- [REQUIRED WORK]: Using the data below, please return every line exactly as given.

Records excerpted from a collection:
┄┄┄┄┄┄

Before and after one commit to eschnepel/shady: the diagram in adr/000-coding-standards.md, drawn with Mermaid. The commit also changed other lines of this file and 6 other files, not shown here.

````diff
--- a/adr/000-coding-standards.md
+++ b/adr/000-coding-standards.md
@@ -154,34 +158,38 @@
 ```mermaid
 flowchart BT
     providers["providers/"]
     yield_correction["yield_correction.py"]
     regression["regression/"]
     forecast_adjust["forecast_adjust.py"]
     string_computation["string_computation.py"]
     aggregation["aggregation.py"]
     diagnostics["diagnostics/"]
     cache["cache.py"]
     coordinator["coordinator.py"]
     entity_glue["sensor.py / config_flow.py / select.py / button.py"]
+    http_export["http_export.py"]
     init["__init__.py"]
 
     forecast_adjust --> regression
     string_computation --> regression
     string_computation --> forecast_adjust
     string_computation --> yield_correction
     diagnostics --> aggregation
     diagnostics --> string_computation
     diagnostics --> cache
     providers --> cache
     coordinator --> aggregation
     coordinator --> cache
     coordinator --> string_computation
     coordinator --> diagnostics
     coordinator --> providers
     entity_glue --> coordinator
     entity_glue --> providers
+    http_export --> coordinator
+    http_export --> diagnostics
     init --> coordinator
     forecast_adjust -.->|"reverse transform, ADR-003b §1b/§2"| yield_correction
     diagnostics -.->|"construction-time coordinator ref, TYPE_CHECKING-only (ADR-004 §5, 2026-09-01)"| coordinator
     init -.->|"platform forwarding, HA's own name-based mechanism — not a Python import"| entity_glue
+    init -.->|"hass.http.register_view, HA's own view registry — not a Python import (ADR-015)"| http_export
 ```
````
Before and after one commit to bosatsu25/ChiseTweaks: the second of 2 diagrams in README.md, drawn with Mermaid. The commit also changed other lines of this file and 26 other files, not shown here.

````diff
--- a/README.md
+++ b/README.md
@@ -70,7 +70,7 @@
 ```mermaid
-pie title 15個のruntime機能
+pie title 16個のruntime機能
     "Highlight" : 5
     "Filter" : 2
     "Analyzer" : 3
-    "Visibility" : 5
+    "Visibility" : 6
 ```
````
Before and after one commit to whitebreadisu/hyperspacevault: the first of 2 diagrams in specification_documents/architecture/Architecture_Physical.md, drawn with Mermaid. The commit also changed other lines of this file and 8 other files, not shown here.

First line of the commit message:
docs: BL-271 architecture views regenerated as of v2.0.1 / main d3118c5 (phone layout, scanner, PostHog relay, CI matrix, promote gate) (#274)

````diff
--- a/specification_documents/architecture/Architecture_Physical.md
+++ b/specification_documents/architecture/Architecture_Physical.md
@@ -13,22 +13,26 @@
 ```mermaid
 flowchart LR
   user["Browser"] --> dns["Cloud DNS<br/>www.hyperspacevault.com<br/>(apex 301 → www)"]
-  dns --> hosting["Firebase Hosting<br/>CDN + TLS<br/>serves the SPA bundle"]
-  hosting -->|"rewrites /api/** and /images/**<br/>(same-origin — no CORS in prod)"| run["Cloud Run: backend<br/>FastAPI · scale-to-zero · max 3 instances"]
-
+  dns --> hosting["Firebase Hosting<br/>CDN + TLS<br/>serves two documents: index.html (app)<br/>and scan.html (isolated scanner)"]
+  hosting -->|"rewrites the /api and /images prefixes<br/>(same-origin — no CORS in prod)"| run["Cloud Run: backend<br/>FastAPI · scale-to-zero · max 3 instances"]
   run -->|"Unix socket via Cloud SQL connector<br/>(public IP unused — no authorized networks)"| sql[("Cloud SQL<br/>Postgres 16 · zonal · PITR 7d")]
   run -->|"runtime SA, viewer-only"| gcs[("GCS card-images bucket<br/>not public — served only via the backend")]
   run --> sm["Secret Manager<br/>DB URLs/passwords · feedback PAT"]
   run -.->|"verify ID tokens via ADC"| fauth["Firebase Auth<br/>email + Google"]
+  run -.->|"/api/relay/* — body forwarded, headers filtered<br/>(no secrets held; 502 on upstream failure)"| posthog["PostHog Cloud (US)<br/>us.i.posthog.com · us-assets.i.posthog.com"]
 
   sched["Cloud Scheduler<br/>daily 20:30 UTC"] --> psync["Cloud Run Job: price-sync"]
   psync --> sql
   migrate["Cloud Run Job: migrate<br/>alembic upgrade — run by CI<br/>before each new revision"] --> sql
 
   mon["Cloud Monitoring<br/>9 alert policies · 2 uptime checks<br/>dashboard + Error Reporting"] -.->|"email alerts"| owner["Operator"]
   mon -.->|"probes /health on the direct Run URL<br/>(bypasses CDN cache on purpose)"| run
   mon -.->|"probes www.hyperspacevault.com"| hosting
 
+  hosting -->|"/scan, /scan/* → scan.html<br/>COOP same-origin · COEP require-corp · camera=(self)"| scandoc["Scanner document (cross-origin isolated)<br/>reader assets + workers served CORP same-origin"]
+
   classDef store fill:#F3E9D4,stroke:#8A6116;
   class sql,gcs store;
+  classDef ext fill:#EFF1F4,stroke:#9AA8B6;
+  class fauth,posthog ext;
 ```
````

┄┄┄┄┄┄

- [ANSWER]:
Before and after one commit to eschnepel/shady: the diagram in adr/000-coding-standards.md, drawn with Mermaid. The commit also changed other lines of this file and 6 other files, not shown here.

````diff
--- a/adr/000-coding-standards.md
+++ b/adr/000-coding-standards.md
@@ -154,34 +158,38 @@
 ```mermaid
 flowchart BT
     providers["providers/"]
     yield_correction["yield_correction.py"]
     regression["regression/"]
     forecast_adjust["forecast_adjust.py"]
     string_computation["string_computation.py"]
     aggregation["aggregation.py"]
     diagnostics["diagnostics/"]
     cache["cache.py"]
     coordinator["coordinator.py"]
     entity_glue["sensor.py / config_flow.py / select.py / button.py"]
+    http_export["http_export.py"]
     init["__init__.py"]
 
     forecast_adjust --> regression
     string_computation --> regression
     string_computation --> forecast_adjust
     string_computation --> yield_correction
     diagnostics --> aggregation
     diagnostics --> string_computation
     diagnostics --> cache
     providers --> cache
     coordinator --> aggregation
     coordinator --> cache
     coordinator --> string_computation
     coordinator --> diagnostics
     coordinator --> providers
     entity_glue --> coordinator
     entity_glue --> providers
+    http_export --> coordinator
+    http_export --> diagnostics
     init --> coordinator
     forecast_adjust -.->|"reverse transform, ADR-003b §1b/§2"| yield_correction
     diagnostics -.->|"construction-time coordinator ref, TYPE_CHECKING-only (ADR-004 §5, 2026-09-01)"| coordinator
     init -.->|"platform forwarding, HA's own name-based mechanism — not a Python import"| entity_glue
+    init -.->|"hass.http.register_view, HA's own view registry — not a Python import (ADR-015)"| http_export
 ```
````
Before and after one commit to bosatsu25/ChiseTweaks: the second of 2 diagrams in README.md, drawn with Mermaid. The commit also changed other lines of this file and 26 other files, not shown here.

````diff
--- a/README.md
+++ b/README.md
@@ -70,7 +70,7 @@
 ```mermaid
-pie title 15個のruntime機能
+pie title 16個のruntime機能
     "Highlight" : 5
     "Filter" : 2
     "Analyzer" : 3
-    "Visibility" : 5
+    "Visibility" : 6
 ```
````
Before and after one commit to whitebreadisu/hyperspacevault: the first of 2 diagrams in specification_documents/architecture/Architecture_Physical.md, drawn with Mermaid. The commit also changed other lines of this file and 8 other files, not shown here.

First line of the commit message:
docs: BL-271 architecture views regenerated as of v2.0.1 / main d3118c5 (phone layout, scanner, PostHog relay, CI matrix, promote gate) (#274)

````diff
--- a/specification_documents/architecture/Architecture_Physical.md
+++ b/specification_documents/architecture/Architecture_Physical.md
@@ -13,22 +13,26 @@
 ```mermaid
 flowchart LR
   user["Browser"] --> dns["Cloud DNS<br/>www.hyperspacevault.com<br/>(apex 301 → www)"]
-  dns --> hosting["Firebase Hosting<br/>CDN + TLS<br/>serves the SPA bundle"]
-  hosting -->|"rewrites /api/** and /images/**<br/>(same-origin — no CORS in prod)"| run["Cloud Run: backend<br/>FastAPI · scale-to-zero · max 3 instances"]
-
+  dns --> hosting["Firebase Hosting<br/>CDN + TLS<br/>serves two documents: index.html (app)<br/>and scan.html (isolated scanner)"]
+  hosting -->|"rewrites the /api and /images prefixes<br/>(same-origin — no CORS in prod)"| run["Cloud Run: backend<br/>FastAPI · scale-to-zero · max 3 instances"]
   run -->|"Unix socket via Cloud SQL connector<br/>(public IP unused — no authorized networks)"| sql[("Cloud SQL<br/>Postgres 16 · zonal · PITR 7d")]
   run -->|"runtime SA, viewer-only"| gcs[("GCS card-images bucket<br/>not public — served only via the backend")]
   run --> sm["Secret Manager<br/>DB URLs/passwords · feedback PAT"]
   run -.->|"verify ID tokens via ADC"| fauth["Firebase Auth<br/>email + Google"]
+  run -.->|"/api/relay/* — body forwarded, headers filtered<br/>(no secrets held; 502 on upstream failure)"| posthog["PostHog Cloud (US)<br/>us.i.posthog.com · us-assets.i.posthog.com"]
 
   sched["Cloud Scheduler<br/>daily 20:30 UTC"] --> psync["Cloud Run Job: price-sync"]
   psync --> sql
   migrate["Cloud Run Job: migrate<br/>alembic upgrade — run by CI<br/>before each new revision"] --> sql
 
   mon["Cloud Monitoring<br/>9 alert policies · 2 uptime checks<br/>dashboard + Error Reporting"] -.->|"email alerts"| owner["Operator"]
   mon -.->|"probes /health on the direct Run URL<br/>(bypasses CDN cache on purpose)"| run
   mon -.->|"probes www.hyperspacevault.com"| hosting
 
+  hosting -->|"/scan, /scan/* → scan.html<br/>COOP same-origin · COEP require-corp · camera=(self)"| scandoc["Scanner document (cross-origin isolated)<br/>reader assets + workers served CORP same-origin"]
+
   classDef store fill:#F3E9D4,stroke:#8A6116;
   class sql,gcs store;
+  classDef ext fill:#EFF1F4,stroke:#9AA8B6;
+  class fauth,posthog ext;
 ```
````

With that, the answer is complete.